→ WHAT YOU WILL DO
Pull out every line below that contains the word "lung".

·····

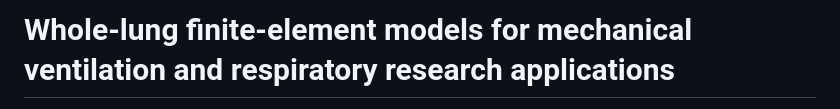
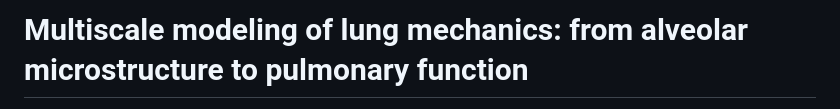
Before and after one commit to comp-medicine-uc/multiscale-lung-mechanics, a Markdown page: README.md, the part around the change printed below. Rendered like a GitHub page.

```diff
--- a/README.md
+++ b/README.md
@@ -1,3 +1,3 @@
-# Whole-lung finite-element models for mechanical ventilation and respiratory research applications
+# Multiscale modeling of lung mechanics: from alveolar microstructure to pulmonary function
 
 Contact:
```
Also changed, not shown: other parts of README.md (+2 -3 lines).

·····

→ WRITTEN ANSWER
Before and after one commit to comp-medicine-uc/multiscale-lung-mechanics, a Markdown page: README.md, the part around the change printed below. Rendered like a GitHub page.
-# Whole-lung finite-element models for mechanical ventilation and respiratory research applications
+# Multiscale modeling of lung mechanics: from alveolar microstructure to pulmonary function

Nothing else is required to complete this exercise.